►

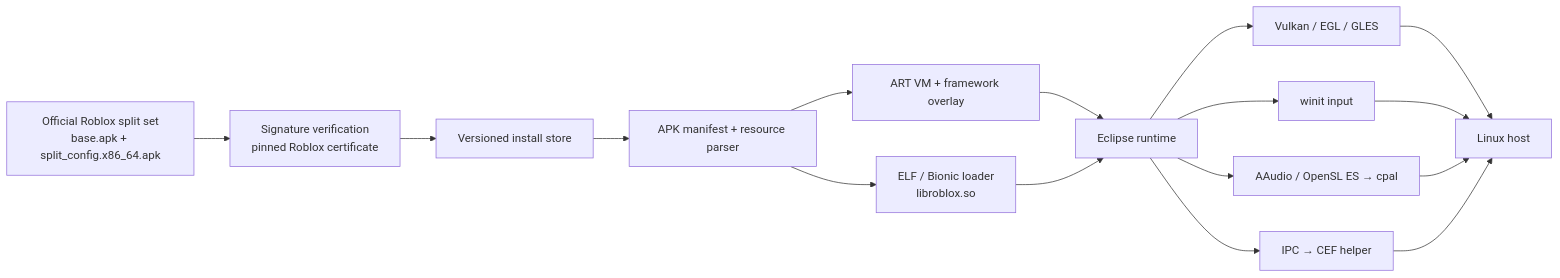
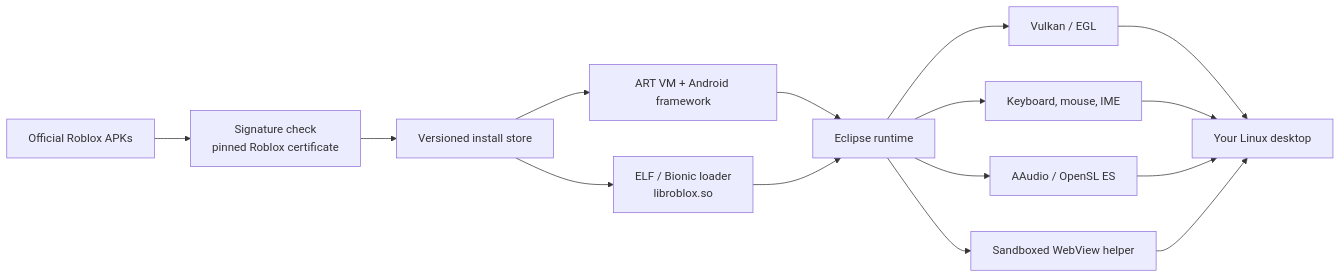
The diagram in README.md (Kuenec/Eclipse), drawn with Mermaid before and after one commit. The commit also changed other lines of this file and 2 other files, not shown here.

````diff
--- a/README.md
+++ b/README.md
@@ -233,18 +61,17 @@
 ```mermaid
 flowchart LR
-    APKs["Official Roblox split set<br/>base.apk + split_config.x86_64.apk"] --> Verify["Signature verification<br/>pinned Roblox certificate"]
+    APKs["Official Roblox APKs"] --> Verify["Signature check<br/>pinned Roblox certificate"]
     Verify --> Store["Versioned install store"]
-    Store --> Parser["APK manifest + resource parser"]
-    Parser --> ART["ART VM + framework overlay"]
-    Parser --> Loader["ELF / Bionic loader<br/>libroblox.so"]
+    Store --> ART["ART VM + Android framework"]
+    Store --> Loader["ELF / Bionic loader<br/>libroblox.so"]
     ART --> Runtime["Eclipse runtime"]
     Loader --> Runtime
-    Runtime --> Graphics["Vulkan / EGL / GLES"]
-    Runtime --> Input["winit input"]
-    Runtime --> Audio["AAudio / OpenSL ES → cpal"]
-    Runtime --> WebView["IPC → CEF helper"]
-    Graphics --> Linux["Linux host"]
+    Runtime --> Graphics["Vulkan / EGL"]
+    Runtime --> Input["Keyboard, mouse, IME"]
+    Runtime --> Audio["AAudio / OpenSL ES"]
+    Runtime --> WebView["Sandboxed WebView helper"]
+    Graphics --> Linux["Your Linux desktop"]
     Input --> Linux
     Audio --> Linux
     WebView --> Linux
 ```
````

◄

Pictures in the records above are to be left out of an otherwise exact copy.

RESPONSE
The diagram in README.md (Kuenec/Eclipse), drawn with Mermaid before and after one commit. The commit also changed other lines of this file and 2 other files, not shown here.

````diff
--- a/README.md
+++ b/README.md
@@ -233,18 +61,17 @@
 ```mermaid
 flowchart LR
-    APKs["Official Roblox split set<br/>base.apk + split_config.x86_64.apk"] --> Verify["Signature verification<br/>pinned Roblox certificate"]
+    APKs["Official Roblox APKs"] --> Verify["Signature check<br/>pinned Roblox certificate"]
     Verify --> Store["Versioned install store"]
-    Store --> Parser["APK manifest + resource parser"]
-    Parser --> ART["ART VM + framework overlay"]
-    Parser --> Loader["ELF / Bionic loader<br/>libroblox.so"]
+    Store --> ART["ART VM + Android framework"]
+    Store --> Loader["ELF / Bionic loader<br/>libroblox.so"]
     ART --> Runtime["Eclipse runtime"]
     Loader --> Runtime
-    Runtime --> Graphics["Vulkan / EGL / GLES"]
-    Runtime --> Input["winit input"]
-    Runtime --> Audio["AAudio / OpenSL ES → cpal"]
-    Runtime --> WebView["IPC → CEF helper"]
-    Graphics --> Linux["Linux host"]
+    Runtime --> Graphics["Vulkan / EGL"]
+    Runtime --> Input["Keyboard, mouse, IME"]
+    Runtime --> Audio["AAudio / OpenSL ES"]
+    Runtime --> WebView["Sandboxed WebView helper"]
+    Graphics --> Linux["Your Linux desktop"]
     Input --> Linux
     Audio --> Linux
     WebView --> Linux
 ```
````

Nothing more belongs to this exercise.